  • Cleveland Plain Dealer: "Reps. Christopher Shays of Connecticut and Frank Pallone of New Jersey have proposed a law that would expressly forbid dumping mine waste into waterways. Their colleagues need to get busy and pass it. Greater energy independence is an important goal for this country, and efforts to see how coal can help to achieve it should continue. But devastating the mountains of Appalachia -- a natural treasure and a cultural touchstone for millions of Americans -- cannot be justified in its pursuit" (September 8, 2007).

  • Boston Globe: "Each week, coal companies use explosives equal to the Hiroshima bomb to turn mountaintops into rubble and expose coal seams. The consequences are ghastly. . . . passage of the Clean Water Protection Act would help usher in that new era [of energy production that lessens the nation's dependence on coal]" (March 16, 2008).

    "A bill pending in Congress would reinforce the Clean Water Act's prohibition of dumping industrial waste - including mine waste - into streams. Congress should pass the measure, even at the cost of adding to the nation's utility bill. . . The country should stop sacrificing Appalachian springs - and forests - to its addiction to cheap energy" (September 4, 2007).

  • The Economist (London): ". . . the underlying question is why America allows this practice at all. . . . When a coal company blows the top off a mountain in West Virginia, it's destroying the environment in order to destroy the environment. [West Virginia Senator Jay] Rockefeller may be constrained by political exigencies to defend companies that do this, but it's pretty shameful stuff" (October 23, 2009).

4. Where are the pro-mountaintop removal editorials?

If this were a controversial issue, we would expect to find major daily newspaper editorials on opposite sides expressing opposite opinions. We don't.

Some have avoided editorializing at all on the subject, for reasons we can only speculate about. Out-and-out support for mountaintop removal coal mining, however, is missing.

Why? Because, in the court of public opinion, this is not a controversial issue. Major daily newspaper editorial boards are about as likely to endorse mountaintop removal as they are to endorse dog-fighting.

Some small newspapers, of course, have endorsed mountaintop removal.

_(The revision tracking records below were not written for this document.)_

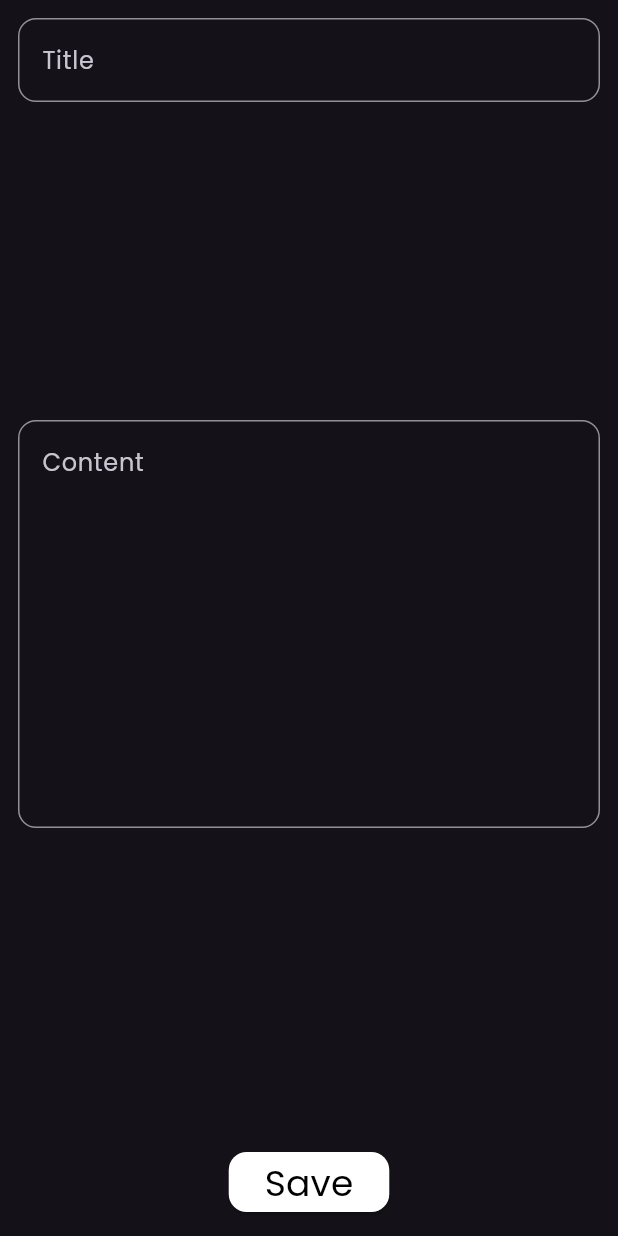
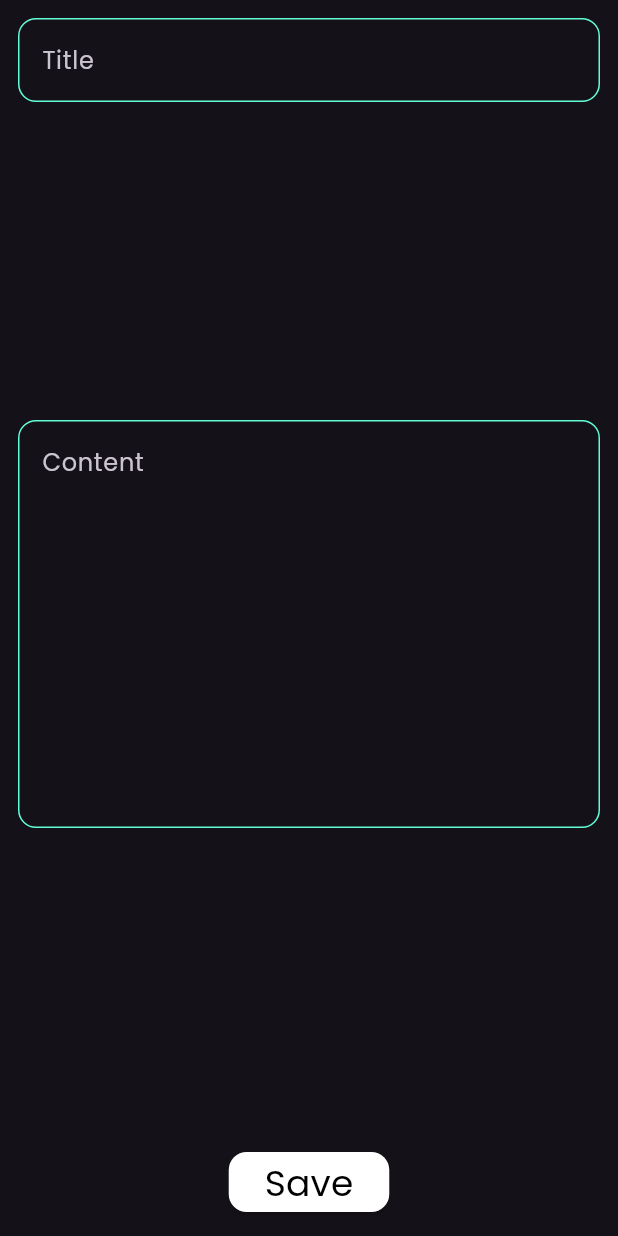
Before and after one commit to AshrafSaeed99/notes_app, a Flutter app: the AddNoteWidget widget shown alone on an empty page, opened directly, on a phone screen of 412 x 824 dp. Run offline on Flutter 3.47's test engine with Material 3 defaults, Android fonts, the phone set to English and light mode, and no system bars.

Commit message:
build borders of text field

```diff
--- /dev/null
+++ b/lib/constants.dart
@@ -0,0 +1,3 @@
+import 'package:flutter/cupertino.dart';
+
+const Color kPrimarColor=Color(0xFF62Fcd7);
--- a/lib/widgets/add_note_widget.dart
+++ b/lib/widgets/add_note_widget.dart
@@ -1,4 +1,5 @@
 import 'package:flutter/material.dart';
+import 'package:notes_app/constants.dart';
 
 class AddNoteWidget extends StatelessWidget {
   const AddNoteWidget({super.key});
@@ -11,22 +12,22 @@ class AddNoteWidget extends StatelessWidget {
         mainAxisAlignment: MainAxisAlignment.spaceBetween,
         children: [
           TextField(
+            cursorColor: kPrimarColor,
             decoration: InputDecoration(
-              border: OutlineInputBorder(
-                borderSide: BorderSide(color: Colors.white),
-                borderRadius: BorderRadius.all(Radius.circular(12)),
-              ),
+              border: buildBorder(),
+              enabledBorder: buildBorder(),
               hintText: 'Title',
             ),
           ),
           TextField(
             maxLines: 10,
+            cursorColor: kPrimarColor,
             decoration: InputDecoration(
-              border: OutlineInputBorder(
-                borderSide: BorderSide(color: Colors.white),
-                borderRadius: BorderRadius.all(Radius.circular(12)),
-              ),
+              border: buildBorder(),
+              enabledBorder: buildBorder(),
+              focusedBorder: buildBorder(),
               hintText: 'Content',
+
             ),
           ),
           ElevatedButton(
@@ -47,3 +48,10 @@ class AddNoteWidget extends StatelessWidget {
     );
   }
 }
+
+OutlineInputBorder buildBorder({Color color = kPrimarColor}) {
+  return OutlineInputBorder(
+    borderSide: BorderSide(color: color),
+    borderRadius: BorderRadius.all(Radius.circular(12)),
+  );
+}
```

The Charleston Daily Mail (circulation 21,723) is an example: "Unreasonable delays in permitting and further curbs on mountaintop removal mining will damage the area's economy severely" (October 15, 2009).

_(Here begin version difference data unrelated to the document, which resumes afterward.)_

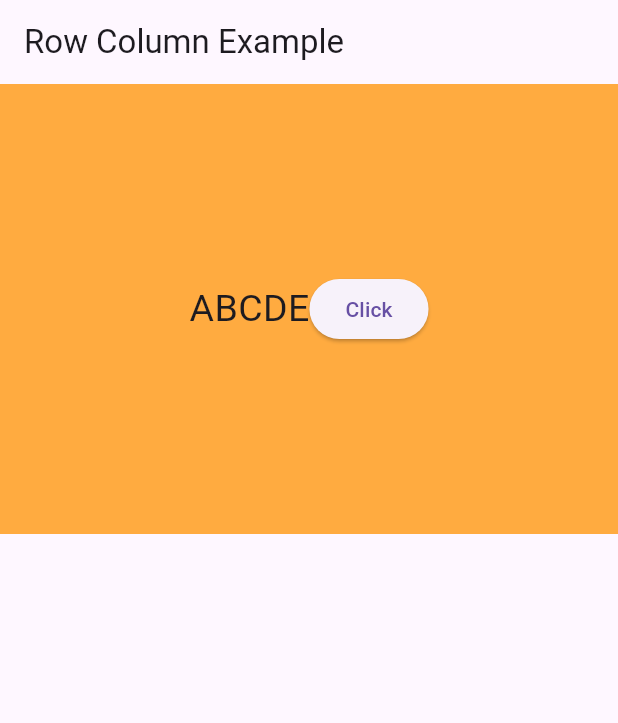
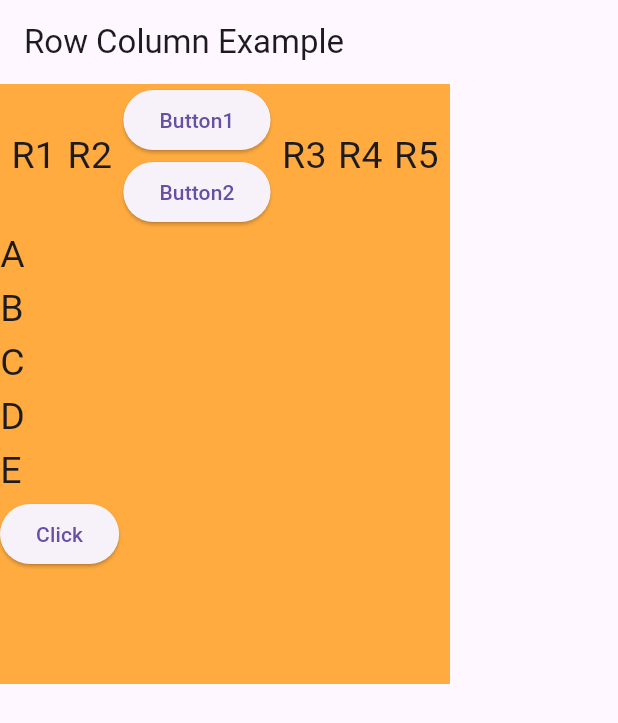
Before and after one commit to sazal11/Flutter_Basic, a Flutter app: the screen it shows after launch, on a phone screen of 412 x 824 dp. Shown: the top 723 px of the screen. Run offline on Flutter 3.47's test engine with Material 3 defaults, Android fonts, the phone set to English and light mode, and no system bars.

Commit message:
column example 1

```diff
--- a/lib/main.dart
+++ b/lib/main.dart
@@ -1,7 +1,7 @@
 import 'package:flutter/material.dart';
 
 void main() {
-  runApp(const RowExample1());
+  runApp(const ColumnExample1());
 }
 
 class MyApp extends StatelessWidget {
@@ -571,8 +571,8 @@ class CustomImageExample extends StatelessWidget {
   }
 }
 
-class RowExample1 extends StatelessWidget {
-  const RowExample1({super.key});
+class ColumnExample1 extends StatelessWidget {
+  const ColumnExample1({super.key});
 
   @override
   Widget build(BuildContext context) {
@@ -582,12 +582,30 @@ class RowExample1 extends StatelessWidget {
             title: Text('Row Column Example'),
           ),
           body: Container(
-            height: 300,
+            height: 400,
+            width: 300,
             color: Colors.orangeAccent,
-            child: Row(
-              mainAxisAlignment: MainAxisAlignment.center,
-              crossAxisAlignment: CrossAxisAlignment.center,
-              children: <Widget>[
+            child: Column(
+              mainAxisAlignment: MainAxisAlignment.start,
+              crossAxisAlignment: CrossAxisAlignment.start,
+              children: [
+                Row(
+                  mainAxisAlignment: MainAxisAlignment.spaceEvenly,
+                  children: [
+                    Text('R1', style: TextStyle(fontSize: 25)),
+                    Text('R2', style: TextStyle(fontSize: 25)),
+                    Column(
+                      children: [
+                        ElevatedButton(
+                            onPressed: () {}, child: Text('Button1')),
+                        ElevatedButton(onPressed: () {}, child: Text('Button2'))
+                      ],
+                    ),
+                    Text('R3', style: TextStyle(fontSize: 25)),
+                    Text('R4', style: TextStyle(fontSize: 25)),
+                    Text('R5', style: TextStyle(fontSize: 25)),
+                  ],
+                ),
                 Text('A', style: TextStyle(fontSize: 25)),
                 Text('B', style: TextStyle(fontSize: 25)),
                 Text('C', style: TextStyle(fontSize: 25)),
```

For more information on the campaign to stop mountaintop removal coal mining:
Kate Russell
(614) 263-4600